Research & Centers

Lessons Learned from Implementation and Research of Adult College Completion in Four States

The Rutgers/NAWB team’s efforts since 2010 to implement and conduct research on adult college completion in Mississippi, Pennsylvania, Indiana and Oklahoma have afforded us many “lessons learned” regarding what makes for a successful initiative. These lessons include: 

Federal and State Policy Supports

Local Policy Supports

Implementation

Partnership and Stakeholder

Strengthening Ties with Higher Education: Its Importance for Workforce Centers

A strong ACC program necessitates robust relationships between workforce centers and their higher education partners, community colleges and four-year colleges. The two systems share many mutual interests and have common goals. 

Strengthening the ties between workforce development and higher education can serve multiple functions for both systems. A closer working relationship can significantly improve:

Adult College Completion Terminology

Degree:A degree is a combination of technical skills with general education, and usually includes an additional element of social sciences education (Associate’s, Bachelor’s, Masters’, and Ph.D.).

Credential:A credential can be given for completion of one class, or a set of classes, streamlined to quickly enhance job skills.

CWW Research Capacity

As part of its diverse agenda, the Center for Women and Work (CWW) conducts cutting-edge research relevant to gender, workplace policies, education, career development, women’s leadership and advancement, work-life integration, and other issues of importance to New Jersey’s and the nation’s working families. 

See below for a summary of the research we perform at CWW.  For further information, please contact our Research Director, Danielle Lindemann, at djlind@work.rutgers.edu.  

Working with Adult Learners: The Importance of Educational Background

 WIA has been criticized for failing to link its training to meaningful careers for its clients, and for not offering counseling that determines whether a client’s training is a good match, gauges his or her training progress, and prevents clients from picking substandard, even fraudulent schools, and incurring debt.

Seven Key Steps Useful for Enhancing Degree Completion through Workforce Centers

Rutgers has made a strong case arguing that workforce centers can play a critical role in degree completion efforts. Enhancing and increasing these efforts takes only seven steps:

Why Degree Completion? Its Importance for Workforce Centers

Although often overlooked as a first line of support when matching workers with jobs, the case for degree completion is strong. Degree completion is:
 

Welcome to the Adult College Completion Portal!
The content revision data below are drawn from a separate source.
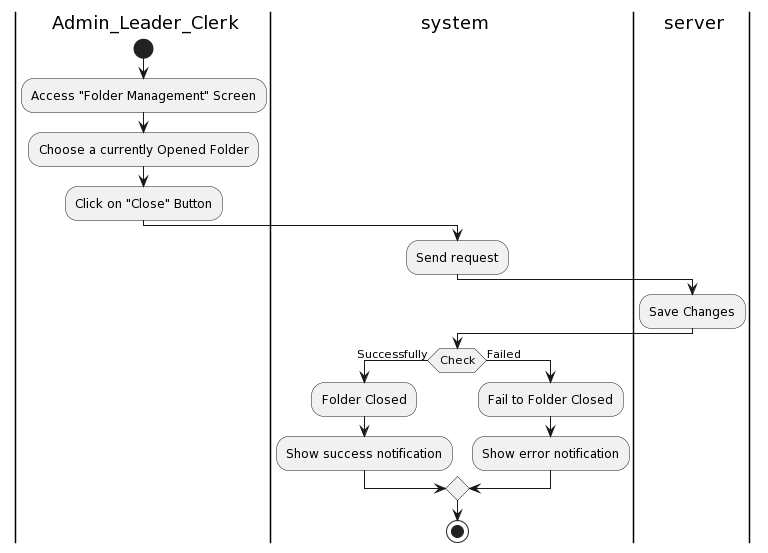
This is Lab1/Lab1.2/Activity Diagram/Folder/CloseFolder/CloseFolder.png from khoapham1003/SE357-Pratice-class, a PlantUML export, as it was before one commit. The source it was exported from:
```plantuml
@startuml
|a| Admin_Leader_Clerk
|sys| system
|ser| server
|a|
start
:Access "Folder Management" Screen;
:Choose a currently Opened Folder;
:Click on "Close" Button;
|sys|
:Send request;
|ser|
:Save Changes;
|sys|
if(Check) then (Successfully)
:Folder Closed;
:Show success notification;
else (Failed)
:Fail to Folder Closed;
:Show error notification;
endif

stop
@enduml
```
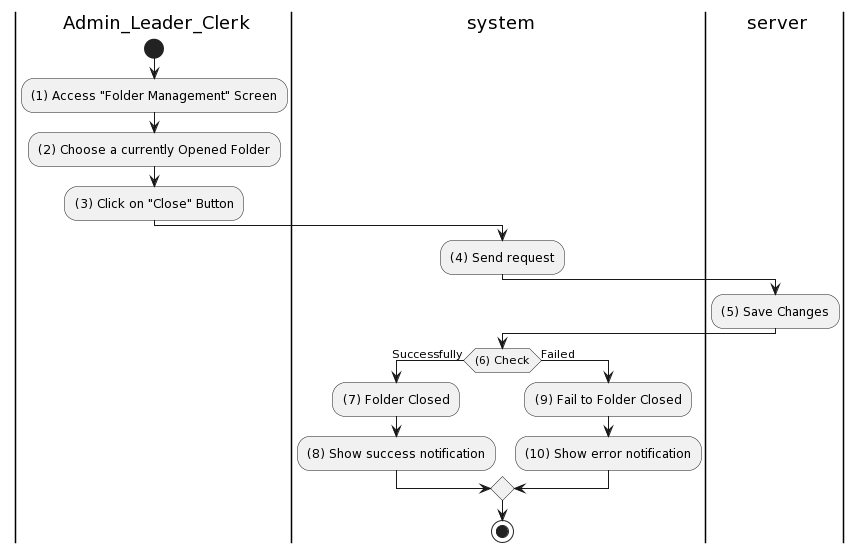
The same diagram one commit later.

What changed in the source:
```diff
@@ -4,20 +4,20 @@
 |ser| server
 |a|
 start
-:Access "Folder Management" Screen;
-:Choose a currently Opened Folder;
-:Click on "Close" Button;
+:(1) Access "Folder Management" Screen;
+:(2) Choose a currently Opened Folder;
+:(3) Click on "Close" Button;
 |sys|
-:Send request;
+:(4) Send request;
 |ser|
-:Save Changes;
+:(5) Save Changes;
 |sys|
-if(Check) then (Successfully)
-:Folder Closed;
-:Show success notification;
+if((6) Check) then (Successfully)
+:(7) Folder Closed;
+:(8) Show success notification;
 else (Failed)
-:Fail to Folder Closed;
-:Show error notification;
+:(9) Fail to Folder Closed;
+:(10) Show error notification;
 endif
 
 stop
```
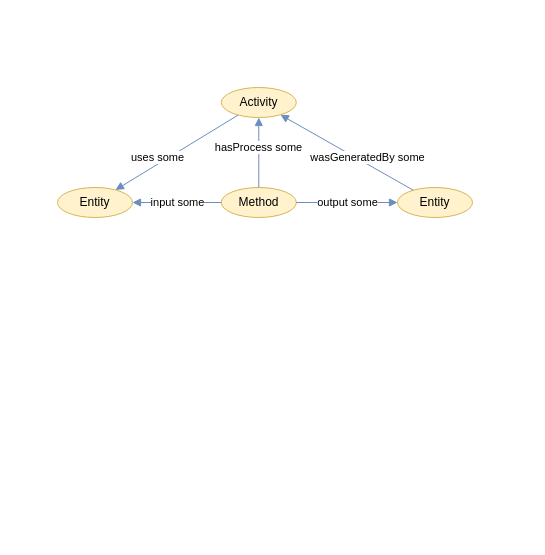
PINK-project/PINK-annotation-schema keeps this draw.io diagram as page "method" (4 of 4) of docs/figs/figures.drawio. Above is the earlier version. Source tidied: cells renumbered, new cells numbered last; positions are measured from the earlier drawing's top-left corner, leaving out a move shared by most shapes. Both pictures are drawn from the tidied source at 100%, with x=0, y=0 at pixel (57, 87).
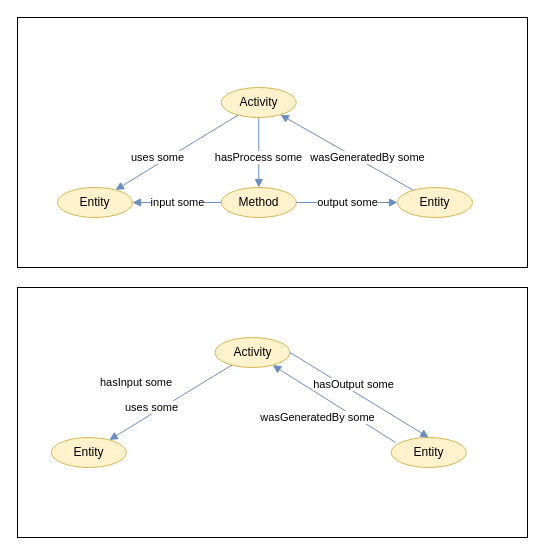
Above is the later version.

Commit message:
Updated the class-level figure showing the relations between an activity and its input and output.

Unchanged cells that the change refers to:
```xml
<mxCell id="2" value="Method" style="ellipse;whiteSpace=wrap;html=1;fillColor=#fff2cc;strokeColor=#d6b656;" parent="1" vertex="1">
  <mxGeometry x="163.8" y="100" width="75" height="30" as="geometry" />
</mxCell>
<mxCell id="7" value="Activity" style="ellipse;whiteSpace=wrap;html=1;fillColor=#fff2cc;strokeColor=#d6b656;" parent="1" vertex="1">
  <mxGeometry x="163.8" width="75" height="30" as="geometry" />
</mxCell>
```

Change to the diagram source:
```diff
@@
+    <mxCell id="11" style="rounded=0;whiteSpace=wrap;html=1;" parent="1" vertex="1">
+      <mxGeometry x="-40" y="200" width="510" height="250" as="geometry" />
+    </mxCell>
+    <mxCell id="12" style="rounded=0;whiteSpace=wrap;html=1;" parent="1" vertex="1">
+      <mxGeometry x="-40" y="-70" width="510" height="250" as="geometry" />
+    </mxCell>
@@
-    <mxCell id="8" value="hasProcess some" style="edgeStyle=none;shape=connector;rounded=0;jettySize=auto;html=1;strokeColor=#6c8ebf;align=center;verticalAlign=middle;fontFamily=Helvetica;fontSize=11;fontColor=default;labelBackgroundColor=default;endArrow=block;endFill=1;fillColor=#dae8fc;" parent="1" edge="1" source="2" target="7">
+    <mxCell id="8" value="hasProcess some" style="edgeStyle=none;shape=connector;rounded=0;jettySize=auto;html=1;strokeColor=#6c8ebf;align=center;verticalAlign=middle;fontFamily=Helvetica;fontSize=11;fontColor=default;labelBackgroundColor=default;endArrow=block;endFill=1;fillColor=#dae8fc;" parent="1" edge="1" source="7" target="2">
       <mxGeometry x="0.14" relative="1" as="geometry" />
     </mxCell>
@@
+    <mxCell id="13" value="Entity" style="ellipse;whiteSpace=wrap;html=1;fillColor=#fff2cc;strokeColor=#d6b656;" parent="1" vertex="1">
+      <mxGeometry x="-6.2" y="350" width="75" height="30" as="geometry" />
+    </mxCell>
+    <mxCell id="14" value="Entity" style="ellipse;whiteSpace=wrap;html=1;fillColor=#fff2cc;strokeColor=#d6b656;" parent="1" vertex="1">
+      <mxGeometry x="333.8" y="350" width="75" height="30" as="geometry" />
+    </mxCell>
+    <mxCell id="15" value="Activity" style="ellipse;whiteSpace=wrap;html=1;fillColor=#fff2cc;strokeColor=#d6b656;" parent="1" vertex="1">
+      <mxGeometry x="157.5" y="250" width="75" height="30" as="geometry" />
+    </mxCell>
+    <mxCell id="16" value="uses some" style="edgeStyle=none;shape=connector;rounded=0;jettySize=auto;html=1;strokeColor=#6c8ebf;align=center;verticalAlign=middle;fontFamily=Helvetica;fontSize=11;fontColor=default;labelBackgroundColor=default;endArrow=block;endFill=1;fillColor=#dae8fc;" parent="1" edge="1" source="15" target="13">
+      <mxGeometry x="0.27" y="-6" relative="1" as="geometry" />
+    </mxCell>
+    <mxCell id="17" value="wasGeneratedBy some" style="edgeStyle=none;shape=connector;rounded=0;jettySize=auto;html=1;strokeColor=#6c8ebf;align=center;verticalAlign=middle;fontFamily=Helvetica;fontSize=11;fontColor=default;labelBackgroundColor=default;endArrow=block;endFill=1;fillColor=#dae8fc;exitX=0.057;exitY=0.167;exitDx=0;exitDy=0;exitPerimeter=0;" parent="1" edge="1" source="14" target="15">
+      <mxGeometry x="0.09" y="20" relative="1" as="geometry">
+        <mxPoint x="-1" as="offset" />
+      </mxGeometry>
+    </mxCell>
+    <mxCell id="18" value="hasOutput some" style="edgeStyle=none;shape=connector;rounded=0;jettySize=auto;html=1;strokeColor=#6c8ebf;align=center;verticalAlign=middle;fontFamily=Helvetica;fontSize=11;fontColor=default;labelBackgroundColor=default;endArrow=block;endFill=1;fillColor=#dae8fc;entryX=0.5;entryY=0;entryDx=0;entryDy=0;exitX=1;exitY=0.5;exitDx=0;exitDy=0;" parent="1" edge="1" source="15" target="14">
+      <mxGeometry x="-0.13" y="6" relative="1" as="geometry" />
+    </mxCell>
+    <mxCell id="19" value="&lt;font style=&quot;font-size: 11px;&quot;&gt;hasInput some&lt;/font&gt;" style="text;html=1;align=center;verticalAlign=middle;whiteSpace=wrap;rounded=0;" parent="1" vertex="1">
+      <mxGeometry x="30" y="280" width="97.5" height="30" as="geometry" />
+    </mxCell>
```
Rutgers Education and Employment Research Center (EERC) and the National Association of Workforce Boards (NAWB) have worked since 2010 to implement the Adult College Completion Initiative (ACC) for adult learners. The overarching goal of this initiative is to shift policies and practices within states’ workforce development systems towards promoting college completion as a short-term training option for clients. A parallel goal is to conduct research to determine what difference adult college completion makes for both client and performance outcomes in the workforce system.

Workforce Online Learning Industry Portal (WOLIP)

In an effort to tailor and coordinate specific online training needs within and across states, the U. S. Department of Labor (USDOL), Employment and Training Administration awarded grants in 2008 to Colorado, Maine, Mississippi and Pennsylvania to pilot a demonstration project called the Collaborative Online Workforce Education and Training Portal. This demonstration project was evaluated by the CWW. Important findings on online learning, the Great Recession, gender and workforce development, and the value of a portal emerged.